Tuesday, November 2, 2010; 4:37 PM
Voters streamed to the polls Tuesday in elections likely to shift the balance of power in Washington, as Democrats struggled to fend off a predicted Republican wave that could cost them control of the House and significantly narrow their majority in the Senate.
With the nation still reeling from the steepest economic slump since the Great Depression, anxious voters also seemed poised to make changes in many state houses across the nation.
Nearly 40 percent of voters in a recent Washington Post poll called the country's economic problems their top concern, dwarfing other issues including the war in Afghanistan, immigration, health care and the nation's staggering debt.
The recession has left the nation's unemployment rate hovering above 9 percent for nearly a year and a half, and more than two in five jobless workers have been unemployed for longer than six months. Meanwhile, the nation's housing market continues to founder.
The economic problems have left voters in a sour mood. Polls leading up to the elections found solid opposition to the fiscal policies pursued by President Obama and the Democratic-controlled Congress.
Republicans appeared ready to break the Democratic control of the federal government that has existed since Obama took office in 2009. The GOP has to gain 39 seats to have a House majority. In the Senate, meanwhile, Democrats have a nine-seat majority, and many analysts have called it unlikely that Republicans would win the 10 seats needed to win control of that chamber.
Democratic National Committee Chairman Tim Kaine told CNN Tuesday morning that party officials believe they can hang on to their Senate majority, despite the Republican momentum. "In the House, it's going to be tough for us," Kaine acknowledged. ". . . We're not throwing in the towel. We're encouraging everybody to get out there and vote."
Whatever its final contours, the expected electoral upheaval is all but certain to reshape the remaining two years of Obama's term. The president's first two years in office have been marked by historic legislative achievements, including passage of a massive stimulus bill and auto industry bailout that many economists say spared the nation even deeper economic pain, as well as enactment of a sweeping health-care overhaul.
But Obama's legislative successes have failed to capture widespread public support, as the nation's continuing economic woes have left many voters in a rebellious mood, particularly when it comes to federal intervention in the economy.

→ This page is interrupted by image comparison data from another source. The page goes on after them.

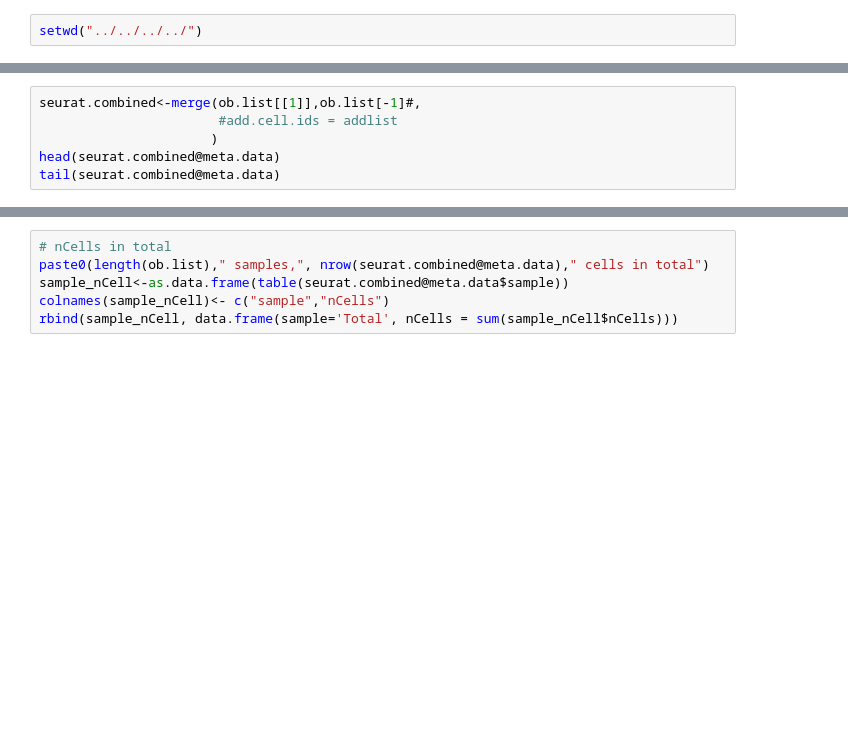
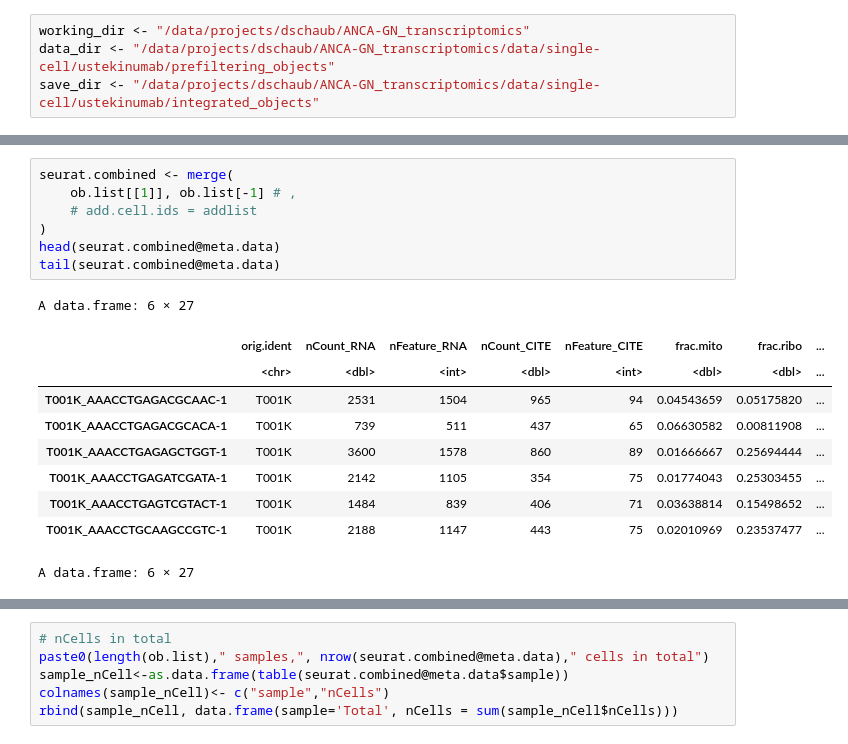
Before and after one commit to imsb-uke/ANCA-GN_transcriptomics, a Jupyter notebook: notebooks/single-cell/ustekinumab_cohort/01-Tcell_isolation/02-integrate_cluster_isolate_tcells_K.ipynb, the cells around one changed output, grey strips where cells are left out. Saved outputs shown, nothing was run; the diff lists cells and outputs as text; blank space fills up the shorter version.

```diff
--- a/notebooks/single-cell/ustekinumab_cohort/01-Tcell_isolation/02-integrate_cluster_isolate_tcells_K.ipynb
+++ b/notebooks/single-cell/ustekinumab_cohort/01-Tcell_isolation/02-integrate_cluster_isolate_tcells_K.ipynb
@@ -1,3 +1,5 @@
 # %%
-setwd("../../../../")
+working_dir <- "/data/projects/dschaub/ANCA-GN_transcriptomics"
+data_dir <- "/data/projects/dschaub/ANCA-GN_transcriptomics/data/single-cell/ustekinumab/prefiltering_objects"
+save_dir <- "/data/projects/dschaub/ANCA-GN_transcriptomics/data/single-cell/ustekinumab/integrated_objects"
 # %%
@@ -65,6 +115,18 @@ ob.list
 # %%
-seurat.combined<-merge(ob.list[[1]],ob.list[-1]#,
-                       #add.cell.ids = addlist
-                      )
+seurat.combined <- merge(
+    ob.list[[1]], ob.list[-1] # ,
+    # add.cell.ids = addlist
+)
 head(seurat.combined@meta.data)
 tail(seurat.combined@meta.data)
+# %% [output]
+A data.frame: 6 × 27
+|  | orig.ident | nCount_RNA | nFeature_RNA | nCount_CITE | nFeature_CITE | frac.mito | frac.ribo | ... |
+|  | <chr> | <dbl> | <int> | <dbl> | <int> | <dbl> | <dbl> | ... |
+| T001K_AAACCTGAGACGCAAC-1 | T001K | 2531 | 1504 | 965 | 94 | 0.04543659 | 0.05175820 | ... |
+| T001K_AAACCTGAGACGCACA-1 | T001K | 739 | 511 | 437 | 65 | 0.06630582 | 0.00811908 | ... |
+| T001K_AAACCTGAGAGCTGGT-1 | T001K | 3600 | 1578 | 860 | 89 | 0.01666667 | 0.25694444 | ... |
+| T001K_AAACCTGAGATCGATA-1 | T001K | 2142 | 1105 | 354 | 75 | 0.01774043 | 0.25303455 | ... |
+| T001K_AAACCTGAGTCGTACT-1 | T001K | 1484 | 839 | 406 | 71 | 0.03638814 | 0.15498652 | ... |
+| T001K_AAACCTGCAAGCCGTC-1 | T001K | 2188 | 1147 | 443 | 75 | 0.02010969 | 0.23537477 | ... |
+A data.frame: 6 × 27
```
Also changed, not shown: parts of 9 cells of this notebook, 12 other files.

"I'm unemployed - I've been looking or a job for three years - there are not jobs," said Cindy Schafle, 60, holding a Republican ballot in her hand at her polling place in Bristol, Pa. "I like the tea party. I think they'll be more flexible. People don't have a say anymore. I think the tea party will listen to both sides. Things are not right for the middle class.
"We've got to help the seniors, the retired people. A lot of promises were broken."
In all, 37 Senate seats are up for grabs, including the one held by Senate Majority Leader Harry M. Reid (D-Nevada).